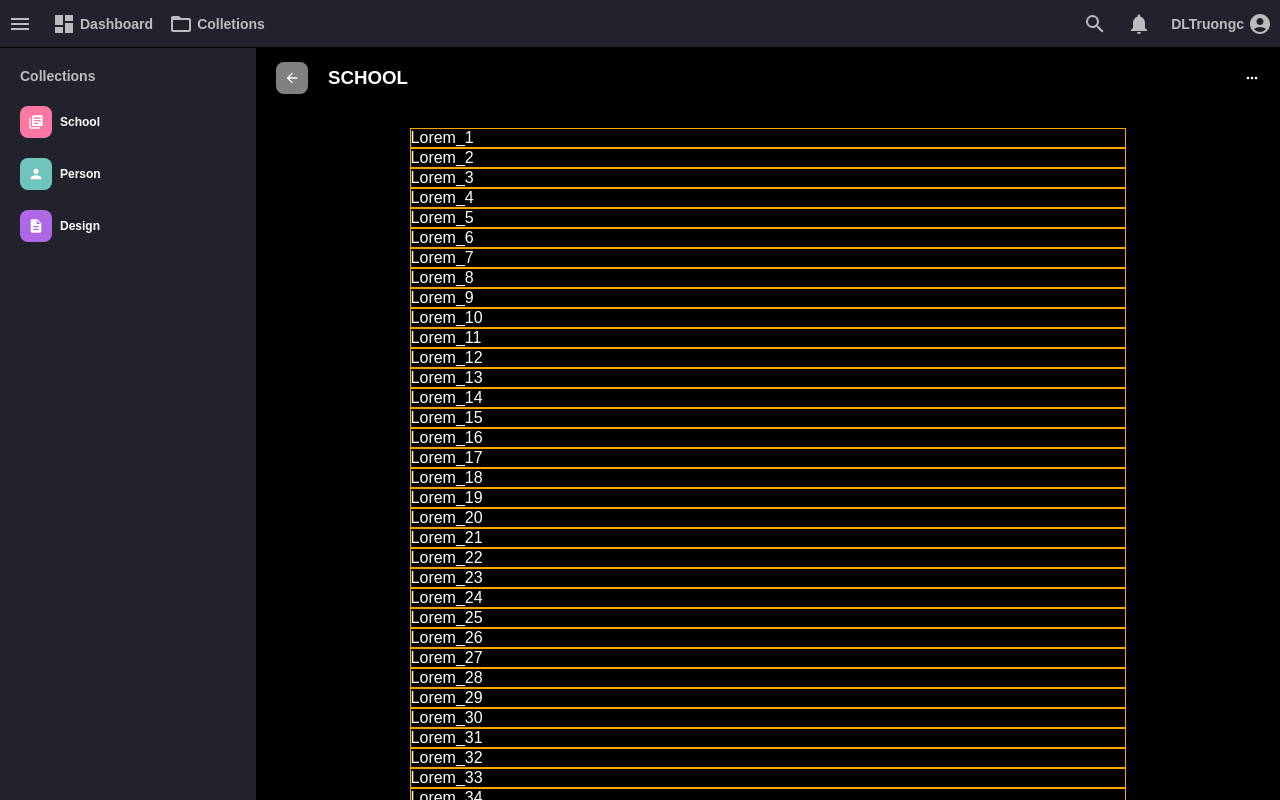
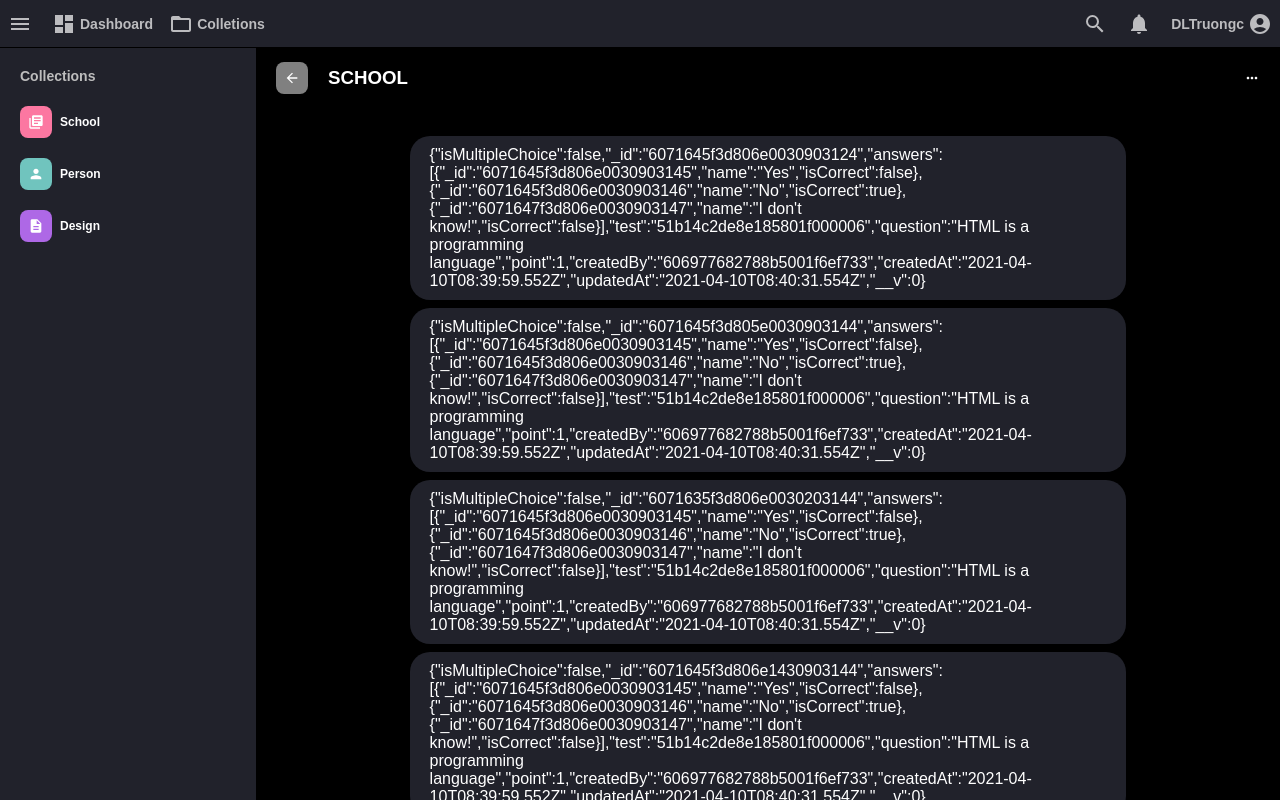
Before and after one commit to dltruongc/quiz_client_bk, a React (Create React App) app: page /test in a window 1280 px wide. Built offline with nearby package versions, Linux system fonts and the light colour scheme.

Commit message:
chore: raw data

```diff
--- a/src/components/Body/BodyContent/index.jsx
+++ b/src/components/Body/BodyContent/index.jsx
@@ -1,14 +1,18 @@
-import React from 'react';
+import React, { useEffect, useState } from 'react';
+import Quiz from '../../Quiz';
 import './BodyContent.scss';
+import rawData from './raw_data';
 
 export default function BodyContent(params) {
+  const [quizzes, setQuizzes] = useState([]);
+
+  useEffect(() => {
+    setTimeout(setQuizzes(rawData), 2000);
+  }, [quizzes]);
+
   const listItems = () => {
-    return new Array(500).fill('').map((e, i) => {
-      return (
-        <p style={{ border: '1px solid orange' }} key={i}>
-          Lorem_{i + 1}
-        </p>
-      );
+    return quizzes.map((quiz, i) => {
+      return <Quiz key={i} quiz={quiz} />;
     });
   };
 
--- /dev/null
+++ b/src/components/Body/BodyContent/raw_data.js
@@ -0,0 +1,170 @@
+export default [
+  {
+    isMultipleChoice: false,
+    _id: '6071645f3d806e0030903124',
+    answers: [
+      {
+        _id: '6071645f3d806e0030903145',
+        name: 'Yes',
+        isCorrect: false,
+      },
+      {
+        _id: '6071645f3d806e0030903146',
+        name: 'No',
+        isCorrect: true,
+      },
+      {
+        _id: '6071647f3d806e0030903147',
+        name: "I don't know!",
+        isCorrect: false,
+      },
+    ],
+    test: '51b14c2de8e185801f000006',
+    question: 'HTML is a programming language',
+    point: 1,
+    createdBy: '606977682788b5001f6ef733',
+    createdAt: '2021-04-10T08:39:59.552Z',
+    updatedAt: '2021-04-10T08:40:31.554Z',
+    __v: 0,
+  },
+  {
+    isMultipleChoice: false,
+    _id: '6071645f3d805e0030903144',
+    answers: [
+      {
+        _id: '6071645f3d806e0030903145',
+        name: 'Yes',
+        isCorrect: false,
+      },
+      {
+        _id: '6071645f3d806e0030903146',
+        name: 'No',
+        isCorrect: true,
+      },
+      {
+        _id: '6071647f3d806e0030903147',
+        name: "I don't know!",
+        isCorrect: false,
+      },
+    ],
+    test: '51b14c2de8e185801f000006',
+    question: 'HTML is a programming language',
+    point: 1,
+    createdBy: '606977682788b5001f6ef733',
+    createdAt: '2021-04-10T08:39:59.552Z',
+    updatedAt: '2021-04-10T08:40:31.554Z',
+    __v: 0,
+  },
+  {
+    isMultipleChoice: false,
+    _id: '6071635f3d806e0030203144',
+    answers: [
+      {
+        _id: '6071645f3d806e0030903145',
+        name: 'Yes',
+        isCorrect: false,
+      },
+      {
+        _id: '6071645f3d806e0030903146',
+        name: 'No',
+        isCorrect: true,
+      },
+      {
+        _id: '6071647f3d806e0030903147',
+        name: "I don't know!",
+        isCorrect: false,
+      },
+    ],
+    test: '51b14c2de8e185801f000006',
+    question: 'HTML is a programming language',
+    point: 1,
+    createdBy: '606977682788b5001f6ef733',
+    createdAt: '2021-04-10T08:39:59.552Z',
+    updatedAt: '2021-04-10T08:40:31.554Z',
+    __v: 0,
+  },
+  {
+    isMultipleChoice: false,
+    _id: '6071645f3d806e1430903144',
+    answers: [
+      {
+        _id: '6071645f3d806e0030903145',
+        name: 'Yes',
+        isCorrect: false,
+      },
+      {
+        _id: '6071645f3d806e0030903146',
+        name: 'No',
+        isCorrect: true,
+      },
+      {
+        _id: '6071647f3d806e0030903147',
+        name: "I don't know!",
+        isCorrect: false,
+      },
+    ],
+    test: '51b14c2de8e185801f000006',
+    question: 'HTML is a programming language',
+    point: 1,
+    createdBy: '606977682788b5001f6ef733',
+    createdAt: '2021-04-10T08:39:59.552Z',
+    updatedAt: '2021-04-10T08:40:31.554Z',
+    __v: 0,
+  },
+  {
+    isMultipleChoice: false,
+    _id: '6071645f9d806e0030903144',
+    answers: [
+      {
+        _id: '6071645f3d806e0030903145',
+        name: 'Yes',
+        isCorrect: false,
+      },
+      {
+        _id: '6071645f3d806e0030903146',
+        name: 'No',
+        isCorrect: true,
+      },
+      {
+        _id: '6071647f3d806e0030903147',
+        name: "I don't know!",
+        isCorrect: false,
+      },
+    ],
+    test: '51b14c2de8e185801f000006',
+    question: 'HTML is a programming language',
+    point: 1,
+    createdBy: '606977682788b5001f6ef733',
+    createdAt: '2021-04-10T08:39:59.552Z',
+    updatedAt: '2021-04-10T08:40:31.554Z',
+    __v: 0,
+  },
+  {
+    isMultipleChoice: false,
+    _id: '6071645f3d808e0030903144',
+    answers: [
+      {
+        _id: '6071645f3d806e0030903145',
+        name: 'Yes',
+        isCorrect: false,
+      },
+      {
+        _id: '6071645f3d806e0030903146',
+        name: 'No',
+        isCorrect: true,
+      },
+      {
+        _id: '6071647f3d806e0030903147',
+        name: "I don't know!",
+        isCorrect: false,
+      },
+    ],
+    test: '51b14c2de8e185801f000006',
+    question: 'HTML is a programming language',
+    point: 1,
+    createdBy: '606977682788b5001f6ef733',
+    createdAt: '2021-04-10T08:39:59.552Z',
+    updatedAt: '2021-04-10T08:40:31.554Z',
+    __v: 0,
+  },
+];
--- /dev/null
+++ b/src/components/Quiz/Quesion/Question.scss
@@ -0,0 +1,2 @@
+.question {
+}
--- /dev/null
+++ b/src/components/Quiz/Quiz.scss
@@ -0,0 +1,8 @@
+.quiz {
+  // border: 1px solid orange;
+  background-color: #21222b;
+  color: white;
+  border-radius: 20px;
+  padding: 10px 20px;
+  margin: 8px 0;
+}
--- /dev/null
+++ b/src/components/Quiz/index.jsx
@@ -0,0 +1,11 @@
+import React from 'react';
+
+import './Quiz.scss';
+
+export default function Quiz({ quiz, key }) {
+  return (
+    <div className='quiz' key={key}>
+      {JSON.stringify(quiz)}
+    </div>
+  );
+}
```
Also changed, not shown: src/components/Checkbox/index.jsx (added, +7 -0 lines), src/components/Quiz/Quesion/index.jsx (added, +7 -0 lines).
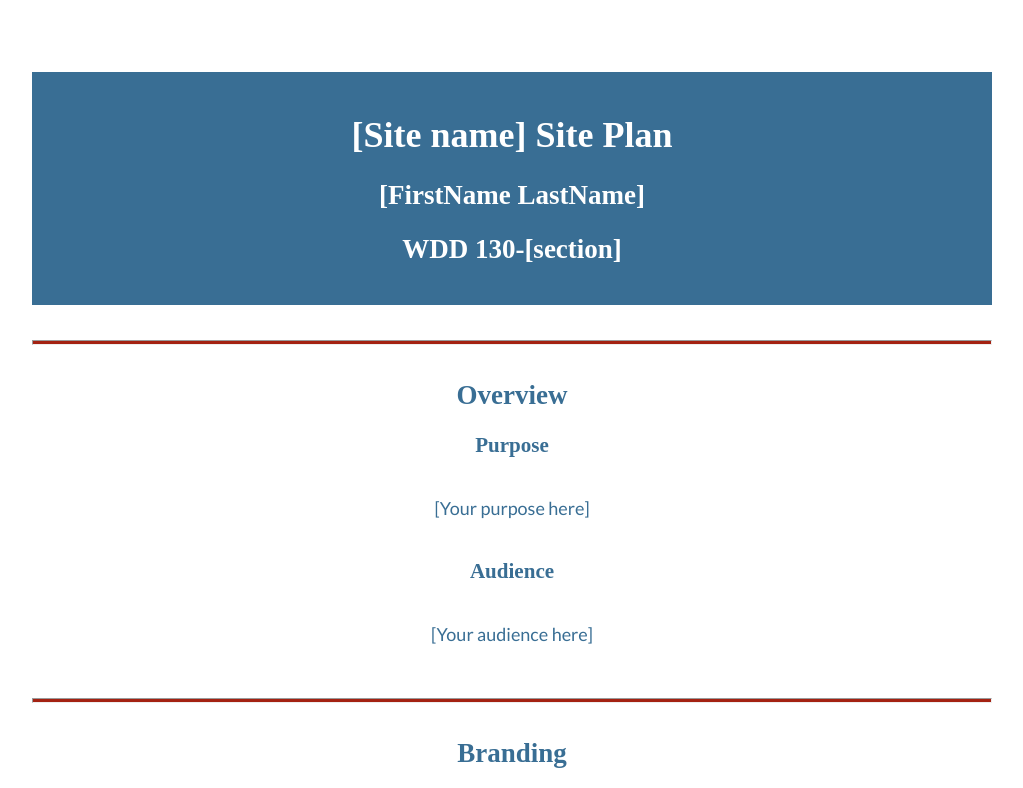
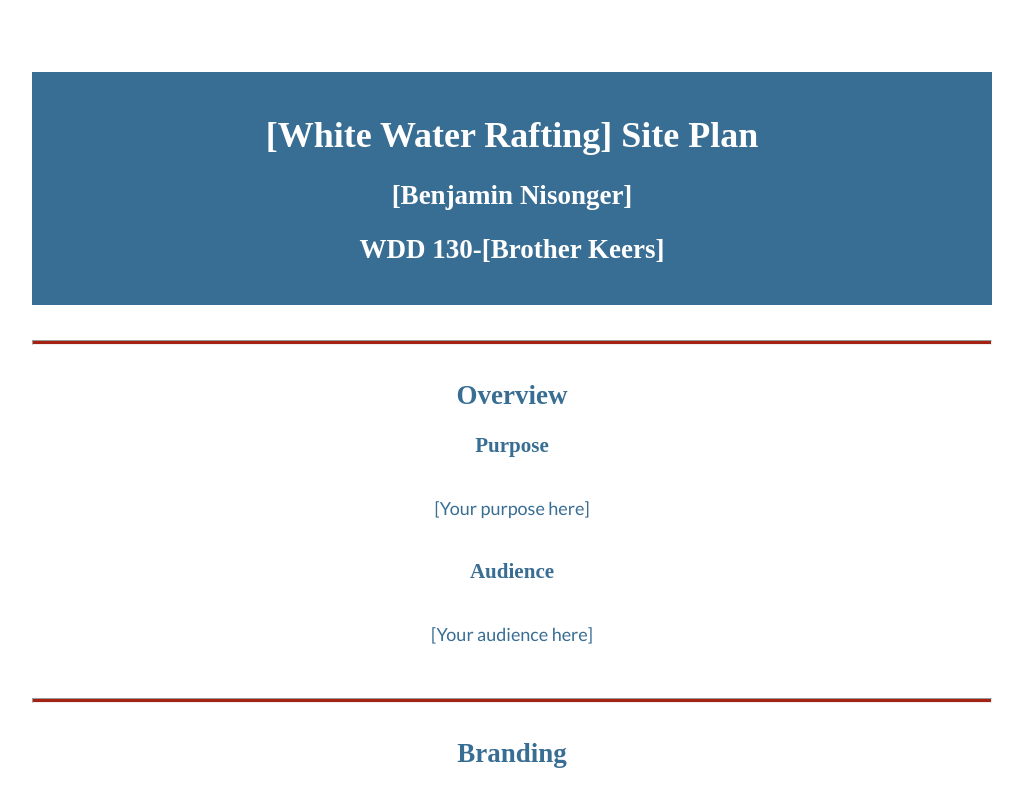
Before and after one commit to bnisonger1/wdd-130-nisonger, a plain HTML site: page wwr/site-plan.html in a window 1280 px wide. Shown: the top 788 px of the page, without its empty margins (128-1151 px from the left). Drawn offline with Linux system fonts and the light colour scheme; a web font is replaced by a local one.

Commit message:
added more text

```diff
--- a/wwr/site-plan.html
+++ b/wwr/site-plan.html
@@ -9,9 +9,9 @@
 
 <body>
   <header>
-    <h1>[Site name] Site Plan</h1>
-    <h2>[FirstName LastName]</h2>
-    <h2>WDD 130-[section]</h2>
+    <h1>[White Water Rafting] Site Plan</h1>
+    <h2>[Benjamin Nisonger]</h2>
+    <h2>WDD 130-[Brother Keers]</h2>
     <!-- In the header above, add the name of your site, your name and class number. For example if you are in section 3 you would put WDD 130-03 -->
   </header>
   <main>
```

→ Work request
Go through the entries and retype each one exactly, skipping any image.

→ Solution to this exercise
Before and after one commit to dltruongc/quiz_client_bk, a React (Create React App) app: page /test in a window 1280 px wide. Built offline with nearby package versions, Linux system fonts and the light colour scheme.

Commit message:
chore: raw data

```diff
--- a/src/components/Body/BodyContent/index.jsx
+++ b/src/components/Body/BodyContent/index.jsx
@@ -1,14 +1,18 @@
-import React from 'react';
+import React, { useEffect, useState } from 'react';
+import Quiz from '../../Quiz';
 import './BodyContent.scss';
+import rawData from './raw_data';
 
 export default function BodyContent(params) {
+  const [quizzes, setQuizzes] = useState([]);
+
+  useEffect(() => {
+    setTimeout(setQuizzes(rawData), 2000);
+  }, [quizzes]);
+
   const listItems = () => {
-    return new Array(500).fill('').map((e, i) => {
-      return (
-        <p style={{ border: '1px solid orange' }} key={i}>
-          Lorem_{i + 1}
-        </p>
-      );
+    return quizzes.map((quiz, i) => {
+      return <Quiz key={i} quiz={quiz} />;
     });
   };
 
--- /dev/null
+++ b/src/components/Body/BodyContent/raw_data.js
@@ -0,0 +1,170 @@
+export default [
+  {
+    isMultipleChoice: false,
+    _id: '6071645f3d806e0030903124',
+    answers: [
+      {
+        _id: '6071645f3d806e0030903145',
+        name: 'Yes',
+        isCorrect: false,
+      },
+      {
+        _id: '6071645f3d806e0030903146',
+        name: 'No',
+        isCorrect: true,
+      },
+      {
+        _id: '6071647f3d806e0030903147',
+        name: "I don't know!",
+        isCorrect: false,
+      },
+    ],
+    test: '51b14c2de8e185801f000006',
+    question: 'HTML is a programming language',
+    point: 1,
+    createdBy: '606977682788b5001f6ef733',
+    createdAt: '2021-04-10T08:39:59.552Z',
+    updatedAt: '2021-04-10T08:40:31.554Z',
+    __v: 0,
+  },
+  {
+    isMultipleChoice: false,
+    _id: '6071645f3d805e0030903144',
+    answers: [
+      {
+        _id: '6071645f3d806e0030903145',
+        name: 'Yes',
+        isCorrect: false,
+      },
+      {
+        _id: '6071645f3d806e0030903146',
+        name: 'No',
+        isCorrect: true,
+      },
+      {
+        _id: '6071647f3d806e0030903147',
+        name: "I don't know!",
+        isCorrect: false,
+      },
+    ],
+    test: '51b14c2de8e185801f000006',
+    question: 'HTML is a programming language',
+    point: 1,
+    createdBy: '606977682788b5001f6ef733',
+    createdAt: '2021-04-10T08:39:59.552Z',
+    updatedAt: '2021-04-10T08:40:31.554Z',
+    __v: 0,
+  },
+  {
+    isMultipleChoice: false,
+    _id: '6071635f3d806e0030203144',
+    answers: [
+      {
+        _id: '6071645f3d806e0030903145',
+        name: 'Yes',
+        isCorrect: false,
+      },
+      {
+        _id: '6071645f3d806e0030903146',
+        name: 'No',
+        isCorrect: true,
+      },
+      {
+        _id: '6071647f3d806e0030903147',
+        name: "I don't know!",
+        isCorrect: false,
+      },
+    ],
+    test: '51b14c2de8e185801f000006',
+    question: 'HTML is a programming language',
+    point: 1,
+    createdBy: '606977682788b5001f6ef733',
+    createdAt: '2021-04-10T08:39:59.552Z',
+    updatedAt: '2021-04-10T08:40:31.554Z',
+    __v: 0,
+  },
+  {
+    isMultipleChoice: false,
+    _id: '6071645f3d806e1430903144',
+    answers: [
+      {
+        _id: '6071645f3d806e0030903145',
+        name: 'Yes',
+        isCorrect: false,
+      },
+      {
+        _id: '6071645f3d806e0030903146',
+        name: 'No',
+        isCorrect: true,
+      },
+      {
+        _id: '6071647f3d806e0030903147',
+        name: "I don't know!",
+        isCorrect: false,
+      },
+    ],
+    test: '51b14c2de8e185801f000006',
+    question: 'HTML is a programming language',
+    point: 1,
+    createdBy: '606977682788b5001f6ef733',
+    createdAt: '2021-04-10T08:39:59.552Z',
+    updatedAt: '2021-04-10T08:40:31.554Z',
+    __v: 0,
+  },
+  {
+    isMultipleChoice: false,
+    _id: '6071645f9d806e0030903144',
+    answers: [
+      {
+        _id: '6071645f3d806e0030903145',
+        name: 'Yes',
+        isCorrect: false,
+      },
+      {
+        _id: '6071645f3d806e0030903146',
+        name: 'No',
+        isCorrect: true,
+      },
+      {
+        _id: '6071647f3d806e0030903147',
+        name: "I don't know!",
+        isCorrect: false,
+      },
+    ],
+    test: '51b14c2de8e185801f000006',
+    question: 'HTML is a programming language',
+    point: 1,
+    createdBy: '606977682788b5001f6ef733',
+    createdAt: '2021-04-10T08:39:59.552Z',
+    updatedAt: '2021-04-10T08:40:31.554Z',
+    __v: 0,
+  },
+  {
+    isMultipleChoice: false,
+    _id: '6071645f3d808e0030903144',
+    answers: [
+      {
+        _id: '6071645f3d806e0030903145',
+        name: 'Yes',
+        isCorrect: false,
+      },
+      {
+        _id: '6071645f3d806e0030903146',
+        name: 'No',
+        isCorrect: true,
+      },
+      {
+        _id: '6071647f3d806e0030903147',
+        name: "I don't know!",
+        isCorrect: false,
+      },
+    ],
+    test: '51b14c2de8e185801f000006',
+    question: 'HTML is a programming language',
+    point: 1,
+    createdBy: '606977682788b5001f6ef733',
+    createdAt: '2021-04-10T08:39:59.552Z',
+    updatedAt: '2021-04-10T08:40:31.554Z',
+    __v: 0,
+  },
+];
--- /dev/null
+++ b/src/components/Quiz/Quesion/Question.scss
@@ -0,0 +1,2 @@
+.question {
+}
--- /dev/null
+++ b/src/components/Quiz/Quiz.scss
@@ -0,0 +1,8 @@
+.quiz {
+  // border: 1px solid orange;
+  background-color: #21222b;
+  color: white;
+  border-radius: 20px;
+  padding: 10px 20px;
+  margin: 8px 0;
+}
--- /dev/null
+++ b/src/components/Quiz/index.jsx
@@ -0,0 +1,11 @@
+import React from 'react';
+
+import './Quiz.scss';
+
+export default function Quiz({ quiz, key }) {
+  return (
+    <div className='quiz' key={key}>
+      {JSON.stringify(quiz)}
+    </div>
+  );
+}
```
Also changed, not shown: src/components/Checkbox/index.jsx (added, +7 -0 lines), src/components/Quiz/Quesion/index.jsx (added, +7 -0 lines).
Before and after one commit to bnisonger1/wdd-130-nisonger, a plain HTML site: page wwr/site-plan.html in a window 1280 px wide. Shown: the top 788 px of the page, without its empty margins (128-1151 px from the left). Drawn offline with Linux system fonts and the light colour scheme; a web font is replaced by a local one.

Commit message:
added more text

```diff
--- a/wwr/site-plan.html
+++ b/wwr/site-plan.html
@@ -9,9 +9,9 @@
 
 <body>
   <header>
-    <h1>[Site name] Site Plan</h1>
-    <h2>[FirstName LastName]</h2>
-    <h2>WDD 130-[section]</h2>
+    <h1>[White Water Rafting] Site Plan</h1>
+    <h2>[Benjamin Nisonger]</h2>
+    <h2>WDD 130-[Brother Keers]</h2>
     <!-- In the header above, add the name of your site, your name and class number. For example if you are in section 3 you would put WDD 130-03 -->
   </header>
   <main>
```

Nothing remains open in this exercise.